> [Requirement]: Each of the entries beneath this task should be written out exactly.
#####
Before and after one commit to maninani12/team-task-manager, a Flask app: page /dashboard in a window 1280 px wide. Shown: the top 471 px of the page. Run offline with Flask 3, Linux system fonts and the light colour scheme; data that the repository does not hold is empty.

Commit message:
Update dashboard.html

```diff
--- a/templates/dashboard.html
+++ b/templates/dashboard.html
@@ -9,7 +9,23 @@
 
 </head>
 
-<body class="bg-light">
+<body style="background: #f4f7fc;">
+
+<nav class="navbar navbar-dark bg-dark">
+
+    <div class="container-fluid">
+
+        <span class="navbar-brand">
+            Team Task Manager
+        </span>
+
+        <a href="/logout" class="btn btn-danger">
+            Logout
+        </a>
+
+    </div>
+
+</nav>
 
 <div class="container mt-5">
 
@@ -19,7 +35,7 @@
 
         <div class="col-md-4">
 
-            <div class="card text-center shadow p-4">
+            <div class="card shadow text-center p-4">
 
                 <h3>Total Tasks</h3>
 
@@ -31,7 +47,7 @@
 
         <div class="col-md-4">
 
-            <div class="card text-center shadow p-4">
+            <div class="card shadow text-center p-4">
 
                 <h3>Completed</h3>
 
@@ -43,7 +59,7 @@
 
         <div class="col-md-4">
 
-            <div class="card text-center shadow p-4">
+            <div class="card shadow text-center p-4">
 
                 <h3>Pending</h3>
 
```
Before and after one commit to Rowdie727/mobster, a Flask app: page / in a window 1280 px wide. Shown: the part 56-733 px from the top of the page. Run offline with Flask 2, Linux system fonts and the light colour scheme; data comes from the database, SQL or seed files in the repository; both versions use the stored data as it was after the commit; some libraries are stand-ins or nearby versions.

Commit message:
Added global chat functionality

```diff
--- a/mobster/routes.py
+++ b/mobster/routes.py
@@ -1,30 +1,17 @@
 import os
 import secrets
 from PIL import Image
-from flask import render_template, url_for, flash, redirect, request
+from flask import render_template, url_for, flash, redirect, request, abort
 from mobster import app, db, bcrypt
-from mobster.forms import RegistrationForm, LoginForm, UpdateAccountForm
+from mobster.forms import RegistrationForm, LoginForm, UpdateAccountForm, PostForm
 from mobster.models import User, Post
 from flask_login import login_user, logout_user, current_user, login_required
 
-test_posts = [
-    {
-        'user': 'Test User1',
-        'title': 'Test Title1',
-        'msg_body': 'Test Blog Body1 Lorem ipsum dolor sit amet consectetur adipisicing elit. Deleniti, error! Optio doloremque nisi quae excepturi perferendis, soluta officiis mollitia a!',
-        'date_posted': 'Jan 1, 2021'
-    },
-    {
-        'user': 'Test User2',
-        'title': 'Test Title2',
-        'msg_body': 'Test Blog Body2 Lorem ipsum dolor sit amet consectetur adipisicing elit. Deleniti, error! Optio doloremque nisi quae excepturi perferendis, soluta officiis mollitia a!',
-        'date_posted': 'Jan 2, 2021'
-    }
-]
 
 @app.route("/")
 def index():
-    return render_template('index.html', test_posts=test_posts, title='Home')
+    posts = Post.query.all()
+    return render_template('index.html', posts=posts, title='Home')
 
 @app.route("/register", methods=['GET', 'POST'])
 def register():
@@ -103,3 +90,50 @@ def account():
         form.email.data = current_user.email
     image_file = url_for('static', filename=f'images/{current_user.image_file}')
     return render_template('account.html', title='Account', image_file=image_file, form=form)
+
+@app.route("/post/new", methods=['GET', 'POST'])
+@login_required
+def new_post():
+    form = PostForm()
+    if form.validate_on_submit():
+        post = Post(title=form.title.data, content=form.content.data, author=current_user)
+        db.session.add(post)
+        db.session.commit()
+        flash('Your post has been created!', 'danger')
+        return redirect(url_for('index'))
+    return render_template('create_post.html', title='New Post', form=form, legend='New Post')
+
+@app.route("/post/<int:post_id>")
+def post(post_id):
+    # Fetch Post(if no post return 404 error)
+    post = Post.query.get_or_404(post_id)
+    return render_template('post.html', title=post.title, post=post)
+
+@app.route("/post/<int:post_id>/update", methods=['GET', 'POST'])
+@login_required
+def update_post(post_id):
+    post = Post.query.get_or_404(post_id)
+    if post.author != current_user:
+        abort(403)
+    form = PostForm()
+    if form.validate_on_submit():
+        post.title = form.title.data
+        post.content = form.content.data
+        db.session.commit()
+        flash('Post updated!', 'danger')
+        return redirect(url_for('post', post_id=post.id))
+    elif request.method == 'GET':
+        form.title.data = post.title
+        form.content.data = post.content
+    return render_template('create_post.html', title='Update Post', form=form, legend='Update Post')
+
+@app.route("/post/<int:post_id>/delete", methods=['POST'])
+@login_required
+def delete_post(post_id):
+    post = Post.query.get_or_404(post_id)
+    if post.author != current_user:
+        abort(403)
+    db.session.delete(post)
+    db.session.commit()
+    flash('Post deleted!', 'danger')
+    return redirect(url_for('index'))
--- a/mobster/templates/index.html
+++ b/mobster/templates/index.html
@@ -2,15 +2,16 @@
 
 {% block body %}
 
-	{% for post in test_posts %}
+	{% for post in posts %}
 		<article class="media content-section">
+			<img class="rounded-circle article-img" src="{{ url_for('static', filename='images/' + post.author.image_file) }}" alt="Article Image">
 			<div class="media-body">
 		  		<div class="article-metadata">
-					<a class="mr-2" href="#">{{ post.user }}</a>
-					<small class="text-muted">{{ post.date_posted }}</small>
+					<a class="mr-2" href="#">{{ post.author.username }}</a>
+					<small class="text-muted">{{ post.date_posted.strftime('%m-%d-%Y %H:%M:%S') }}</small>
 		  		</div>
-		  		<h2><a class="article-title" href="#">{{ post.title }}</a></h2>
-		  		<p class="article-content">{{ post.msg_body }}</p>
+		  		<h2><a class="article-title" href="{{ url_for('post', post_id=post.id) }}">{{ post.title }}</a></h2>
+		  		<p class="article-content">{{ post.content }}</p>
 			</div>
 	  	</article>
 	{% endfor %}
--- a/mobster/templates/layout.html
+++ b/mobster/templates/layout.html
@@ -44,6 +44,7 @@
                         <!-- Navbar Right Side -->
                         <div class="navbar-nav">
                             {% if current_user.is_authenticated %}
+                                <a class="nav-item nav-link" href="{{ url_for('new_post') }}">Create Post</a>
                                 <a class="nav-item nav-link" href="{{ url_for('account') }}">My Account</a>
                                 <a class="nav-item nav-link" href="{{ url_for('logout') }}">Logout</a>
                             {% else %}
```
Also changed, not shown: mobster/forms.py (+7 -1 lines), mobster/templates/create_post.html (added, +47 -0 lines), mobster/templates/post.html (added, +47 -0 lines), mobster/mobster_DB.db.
#####
> [Exercise result]:
Before and after one commit to maninani12/team-task-manager, a Flask app: page /dashboard in a window 1280 px wide. Shown: the top 471 px of the page. Run offline with Flask 3, Linux system fonts and the light colour scheme; data that the repository does not hold is empty.

Commit message:
Update dashboard.html

```diff
--- a/templates/dashboard.html
+++ b/templates/dashboard.html
@@ -9,7 +9,23 @@
 
 </head>
 
-<body class="bg-light">
+<body style="background: #f4f7fc;">
+
+<nav class="navbar navbar-dark bg-dark">
+
+    <div class="container-fluid">
+
+        <span class="navbar-brand">
+            Team Task Manager
+        </span>
+
+        <a href="/logout" class="btn btn-danger">
+            Logout
+        </a>
+
+    </div>
+
+</nav>
 
 <div class="container mt-5">
 
@@ -19,7 +35,7 @@
 
         <div class="col-md-4">
 
-            <div class="card text-center shadow p-4">
+            <div class="card shadow text-center p-4">
 
                 <h3>Total Tasks</h3>
 
@@ -31,7 +47,7 @@
 
         <div class="col-md-4">
 
-            <div class="card text-center shadow p-4">
+            <div class="card shadow text-center p-4">
 
                 <h3>Completed</h3>
 
@@ -43,7 +59,7 @@
 
         <div class="col-md-4">
 
-            <div class="card text-center shadow p-4">
+            <div class="card shadow text-center p-4">
 
                 <h3>Pending</h3>
 
```
Before and after one commit to Rowdie727/mobster, a Flask app: page / in a window 1280 px wide. Shown: the part 56-733 px from the top of the page. Run offline with Flask 2, Linux system fonts and the light colour scheme; data comes from the database, SQL or seed files in the repository; both versions use the stored data as it was after the commit; some libraries are stand-ins or nearby versions.

Commit message:
Added global chat functionality

```diff
--- a/mobster/routes.py
+++ b/mobster/routes.py
@@ -1,30 +1,17 @@
 import os
 import secrets
 from PIL import Image
-from flask import render_template, url_for, flash, redirect, request
+from flask import render_template, url_for, flash, redirect, request, abort
 from mobster import app, db, bcrypt
-from mobster.forms import RegistrationForm, LoginForm, UpdateAccountForm
+from mobster.forms import RegistrationForm, LoginForm, UpdateAccountForm, PostForm
 from mobster.models import User, Post
 from flask_login import login_user, logout_user, current_user, login_required
 
-test_posts = [
-    {
-        'user': 'Test User1',
-        'title': 'Test Title1',
-        'msg_body': 'Test Blog Body1 Lorem ipsum dolor sit amet consectetur adipisicing elit. Deleniti, error! Optio doloremque nisi quae excepturi perferendis, soluta officiis mollitia a!',
-        'date_posted': 'Jan 1, 2021'
-    },
-    {
-        'user': 'Test User2',
-        'title': 'Test Title2',
-        'msg_body': 'Test Blog Body2 Lorem ipsum dolor sit amet consectetur adipisicing elit. Deleniti, error! Optio doloremque nisi quae excepturi perferendis, soluta officiis mollitia a!',
-        'date_posted': 'Jan 2, 2021'
-    }
-]
 
 @app.route("/")
 def index():
-    return render_template('index.html', test_posts=test_posts, title='Home')
+    posts = Post.query.all()
+    return render_template('index.html', posts=posts, title='Home')
 
 @app.route("/register", methods=['GET', 'POST'])
 def register():
@@ -103,3 +90,50 @@ def account():
         form.email.data = current_user.email
     image_file = url_for('static', filename=f'images/{current_user.image_file}')
     return render_template('account.html', title='Account', image_file=image_file, form=form)
+
+@app.route("/post/new", methods=['GET', 'POST'])
+@login_required
+def new_post():
+    form = PostForm()
+    if form.validate_on_submit():
+        post = Post(title=form.title.data, content=form.content.data, author=current_user)
+        db.session.add(post)
+        db.session.commit()
+        flash('Your post has been created!', 'danger')
+        return redirect(url_for('index'))
+    return render_template('create_post.html', title='New Post', form=form, legend='New Post')
+
+@app.route("/post/<int:post_id>")
+def post(post_id):
+    # Fetch Post(if no post return 404 error)
+    post = Post.query.get_or_404(post_id)
+    return render_template('post.html', title=post.title, post=post)
+
+@app.route("/post/<int:post_id>/update", methods=['GET', 'POST'])
+@login_required
+def update_post(post_id):
+    post = Post.query.get_or_404(post_id)
+    if post.author != current_user:
+        abort(403)
+    form = PostForm()
+    if form.validate_on_submit():
+        post.title = form.title.data
+        post.content = form.content.data
+        db.session.commit()
+        flash('Post updated!', 'danger')
+        return redirect(url_for('post', post_id=post.id))
+    elif request.method == 'GET':
+        form.title.data = post.title
+        form.content.data = post.content
+    return render_template('create_post.html', title='Update Post', form=form, legend='Update Post')
+
+@app.route("/post/<int:post_id>/delete", methods=['POST'])
+@login_required
+def delete_post(post_id):
+    post = Post.query.get_or_404(post_id)
+    if post.author != current_user:
+        abort(403)
+    db.session.delete(post)
+    db.session.commit()
+    flash('Post deleted!', 'danger')
+    return redirect(url_for('index'))
--- a/mobster/templates/index.html
+++ b/mobster/templates/index.html
@@ -2,15 +2,16 @@
 
 {% block body %}
 
-	{% for post in test_posts %}
+	{% for post in posts %}
 		<article class="media content-section">
+			<img class="rounded-circle article-img" src="{{ url_for('static', filename='images/' + post.author.image_file) }}" alt="Article Image">
 			<div class="media-body">
 		  		<div class="article-metadata">
-					<a class="mr-2" href="#">{{ post.user }}</a>
-					<small class="text-muted">{{ post.date_posted }}</small>
+					<a class="mr-2" href="#">{{ post.author.username }}</a>
+					<small class="text-muted">{{ post.date_posted.strftime('%m-%d-%Y %H:%M:%S') }}</small>
 		  		</div>
-		  		<h2><a class="article-title" href="#">{{ post.title }}</a></h2>
-		  		<p class="article-content">{{ post.msg_body }}</p>
+		  		<h2><a class="article-title" href="{{ url_for('post', post_id=post.id) }}">{{ post.title }}</a></h2>
+		  		<p class="article-content">{{ post.content }}</p>
 			</div>
 	  	</article>
 	{% endfor %}
--- a/mobster/templates/layout.html
+++ b/mobster/templates/layout.html
@@ -44,6 +44,7 @@
                         <!-- Navbar Right Side -->
                         <div class="navbar-nav">
                             {% if current_user.is_authenticated %}
+                                <a class="nav-item nav-link" href="{{ url_for('new_post') }}">Create Post</a>
                                 <a class="nav-item nav-link" href="{{ url_for('account') }}">My Account</a>
                                 <a class="nav-item nav-link" href="{{ url_for('logout') }}">Logout</a>
                             {% else %}
```
Also changed, not shown: mobster/forms.py (+7 -1 lines), mobster/templates/create_post.html (added, +47 -0 lines), mobster/templates/post.html (added, +47 -0 lines), mobster/mobster_DB.db.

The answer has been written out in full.